(ASSIGNMENT):
Return the listing that follows, word for word.

(INPUT FOR THIS TASK):
--- START ---
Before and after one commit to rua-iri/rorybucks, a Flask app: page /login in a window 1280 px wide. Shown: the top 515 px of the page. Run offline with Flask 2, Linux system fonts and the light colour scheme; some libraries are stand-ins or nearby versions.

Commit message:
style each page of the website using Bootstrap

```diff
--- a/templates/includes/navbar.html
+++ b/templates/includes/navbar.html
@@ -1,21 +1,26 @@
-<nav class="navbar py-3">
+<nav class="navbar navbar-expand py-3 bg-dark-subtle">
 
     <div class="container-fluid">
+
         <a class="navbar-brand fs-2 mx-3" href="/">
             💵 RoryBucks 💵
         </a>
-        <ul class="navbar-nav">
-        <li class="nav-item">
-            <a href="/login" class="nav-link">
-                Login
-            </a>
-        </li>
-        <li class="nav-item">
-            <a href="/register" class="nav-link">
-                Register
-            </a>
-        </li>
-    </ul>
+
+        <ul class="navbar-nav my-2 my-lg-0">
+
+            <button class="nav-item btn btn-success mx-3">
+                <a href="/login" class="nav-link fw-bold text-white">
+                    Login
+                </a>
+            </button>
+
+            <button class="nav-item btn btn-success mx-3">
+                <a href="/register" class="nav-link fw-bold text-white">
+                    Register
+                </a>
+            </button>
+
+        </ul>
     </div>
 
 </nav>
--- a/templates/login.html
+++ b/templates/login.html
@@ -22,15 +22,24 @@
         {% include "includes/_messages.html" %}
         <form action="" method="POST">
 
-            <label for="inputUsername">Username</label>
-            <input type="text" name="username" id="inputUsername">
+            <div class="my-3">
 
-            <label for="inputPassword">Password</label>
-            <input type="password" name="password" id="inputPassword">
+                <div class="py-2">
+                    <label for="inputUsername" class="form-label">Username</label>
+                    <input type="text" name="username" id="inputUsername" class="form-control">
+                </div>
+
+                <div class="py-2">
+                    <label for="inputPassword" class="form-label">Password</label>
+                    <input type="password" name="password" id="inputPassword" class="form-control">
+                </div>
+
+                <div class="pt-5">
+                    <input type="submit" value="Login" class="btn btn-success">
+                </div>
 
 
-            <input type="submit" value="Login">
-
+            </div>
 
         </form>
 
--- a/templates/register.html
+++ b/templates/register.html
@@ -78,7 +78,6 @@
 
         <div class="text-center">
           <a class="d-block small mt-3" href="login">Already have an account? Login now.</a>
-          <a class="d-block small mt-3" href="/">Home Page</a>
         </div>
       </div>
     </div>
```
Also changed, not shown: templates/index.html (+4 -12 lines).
--- END ---
(WRITTEN SOLUTION):
Before and after one commit to rua-iri/rorybucks, a Flask app: page /login in a window 1280 px wide. Shown: the top 515 px of the page. Run offline with Flask 2, Linux system fonts and the light colour scheme; some libraries are stand-ins or nearby versions.

Commit message:
style each page of the website using Bootstrap

```diff
--- a/templates/includes/navbar.html
+++ b/templates/includes/navbar.html
@@ -1,21 +1,26 @@
-<nav class="navbar py-3">
+<nav class="navbar navbar-expand py-3 bg-dark-subtle">
 
     <div class="container-fluid">
+
         <a class="navbar-brand fs-2 mx-3" href="/">
             💵 RoryBucks 💵
         </a>
-        <ul class="navbar-nav">
-        <li class="nav-item">
-            <a href="/login" class="nav-link">
-                Login
-            </a>
-        </li>
-        <li class="nav-item">
-            <a href="/register" class="nav-link">
-                Register
-            </a>
-        </li>
-    </ul>
+
+        <ul class="navbar-nav my-2 my-lg-0">
+
+            <button class="nav-item btn btn-success mx-3">
+                <a href="/login" class="nav-link fw-bold text-white">
+                    Login
+                </a>
+            </button>
+
+            <button class="nav-item btn btn-success mx-3">
+                <a href="/register" class="nav-link fw-bold text-white">
+                    Register
+                </a>
+            </button>
+
+        </ul>
     </div>
 
 </nav>
--- a/templates/login.html
+++ b/templates/login.html
@@ -22,15 +22,24 @@
         {% include "includes/_messages.html" %}
         <form action="" method="POST">
 
-            <label for="inputUsername">Username</label>
-            <input type="text" name="username" id="inputUsername">
+            <div class="my-3">
 
-            <label for="inputPassword">Password</label>
-            <input type="password" name="password" id="inputPassword">
+                <div class="py-2">
+                    <label for="inputUsername" class="form-label">Username</label>
+                    <input type="text" name="username" id="inputUsername" class="form-control">
+                </div>
+
+                <div class="py-2">
+                    <label for="inputPassword" class="form-label">Password</label>
+                    <input type="password" name="password" id="inputPassword" class="form-control">
+                </div>
+
+                <div class="pt-5">
+                    <input type="submit" value="Login" class="btn btn-success">
+                </div>
 
 
-            <input type="submit" value="Login">
-
+            </div>
 
         </form>
 
--- a/templates/register.html
+++ b/templates/register.html
@@ -78,7 +78,6 @@
 
         <div class="text-center">
           <a class="d-block small mt-3" href="login">Already have an account? Login now.</a>
-          <a class="d-block small mt-3" href="/">Home Page</a>
         </div>
       </div>
     </div>
```
Also changed, not shown: templates/index.html (+4 -12 lines).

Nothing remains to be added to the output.